A second example of using sub-sets to validate results is available from another study, to see the effect of the imperfect treatment of end points in the sequence. DR routines usually retain end points on a curve, with lower confidence, by making assumptions about imaginary data points beyond. In modeling of the history of economic growth presented in "Reconstructing the Physical Continuity of Events", ( GNP ) about 10 data points from the end of each curve segment were shown to be have low significance (figure sE.5 GNP10.gif ) but these end condition effects had no impact whatever on the central portions of the curve.

Another example is provided by the comparison of different subsets for the gamma ray burst data.

Smoothing Sensitivity test
10/05 11/09 Are the larger fluctuations statistical or small scale noise on a fluctuating smooth process

As compared to random variation, the test shows whether light smoothing quickly reduces the jaggedness of a series (the frequency of double reversals of direction).  That would indicate a likelihood of there being  flowing shape in the larger scale variations, and therefore also dynamic system processes producing the larger shapes.   It remains to study the context to see if the implied shapes found can be confirmed.

 1. Fraction of Double Slope Reversals (Jaggedness) - for random series compared to sequence of G. tumida sizes; using 20 random series of 10, 20, 40 & 100 point lengths, showing the mean jaggedness and 2 std. deviations above and below, and for the 58 point G. tumida data. 2. Smoothing Sensitivity - for same random series and G. tumida data, light smoothing does not change the scale of jaggedness for random series data, and does for the G. tumida data.  Jaggedness of .13 for is well beyond 2s below the mean for the random series.  Smoothing done by a 3 point centered kernel (1,2,1).
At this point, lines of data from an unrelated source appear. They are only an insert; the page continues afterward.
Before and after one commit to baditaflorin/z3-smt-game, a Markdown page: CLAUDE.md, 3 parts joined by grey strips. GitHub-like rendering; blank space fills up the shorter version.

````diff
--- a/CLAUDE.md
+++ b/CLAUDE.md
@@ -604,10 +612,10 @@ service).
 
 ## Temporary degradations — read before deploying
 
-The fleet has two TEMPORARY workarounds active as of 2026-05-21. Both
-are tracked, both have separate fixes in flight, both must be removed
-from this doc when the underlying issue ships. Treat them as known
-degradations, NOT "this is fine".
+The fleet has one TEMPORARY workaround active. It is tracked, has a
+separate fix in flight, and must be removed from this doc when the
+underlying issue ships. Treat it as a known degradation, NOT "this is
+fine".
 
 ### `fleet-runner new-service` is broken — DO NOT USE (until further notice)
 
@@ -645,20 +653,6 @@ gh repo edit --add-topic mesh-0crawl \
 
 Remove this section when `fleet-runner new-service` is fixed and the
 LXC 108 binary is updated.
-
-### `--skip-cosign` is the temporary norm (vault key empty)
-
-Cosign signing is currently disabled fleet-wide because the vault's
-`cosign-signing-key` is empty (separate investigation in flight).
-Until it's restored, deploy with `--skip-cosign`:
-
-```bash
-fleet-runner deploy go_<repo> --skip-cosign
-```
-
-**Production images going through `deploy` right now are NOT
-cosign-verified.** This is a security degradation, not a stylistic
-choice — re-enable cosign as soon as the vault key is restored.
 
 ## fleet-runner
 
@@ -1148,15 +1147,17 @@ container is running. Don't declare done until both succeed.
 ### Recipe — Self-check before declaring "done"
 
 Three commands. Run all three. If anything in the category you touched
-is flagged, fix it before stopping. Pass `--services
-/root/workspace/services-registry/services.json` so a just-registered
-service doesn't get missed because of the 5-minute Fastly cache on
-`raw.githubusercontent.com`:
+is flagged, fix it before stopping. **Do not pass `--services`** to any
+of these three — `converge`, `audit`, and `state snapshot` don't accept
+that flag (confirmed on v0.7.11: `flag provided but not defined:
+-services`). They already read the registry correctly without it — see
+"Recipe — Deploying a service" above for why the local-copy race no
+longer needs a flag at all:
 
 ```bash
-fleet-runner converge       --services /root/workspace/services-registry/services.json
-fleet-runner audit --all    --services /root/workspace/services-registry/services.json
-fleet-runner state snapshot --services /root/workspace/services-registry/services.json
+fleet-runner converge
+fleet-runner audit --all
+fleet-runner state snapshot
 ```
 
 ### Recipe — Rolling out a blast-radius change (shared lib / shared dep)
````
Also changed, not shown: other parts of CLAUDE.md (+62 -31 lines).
The Case of G. tumida

 For the case of punctuated equilibrium in a plankton species for which this test was developed the rather strong appearance of repeated developmental spurts and dips in the rate of species size changes, revealed as along smooth paths by light smoothing, was considered sufficient basis to think through the implications and the other sources of evidence that might confirm such a finding. Were the large shapes here part of a noise fluctuation rather than process fluctuation, the jaggedness of the curve would have been reduce a much smaller amount. You can clearly see the long strings of points with no point-to-point double reversals in direction [/\/].   It appears to indicate the underlying process is continuous rather than statistical  This was the critical test for raising the question of whether the G. tumida data shows repeated evolutionary spurts and falls during the half million year progression from one form of the plankton to another for full discussion see 2007 Speciation of G. pleisotumida to G. tumida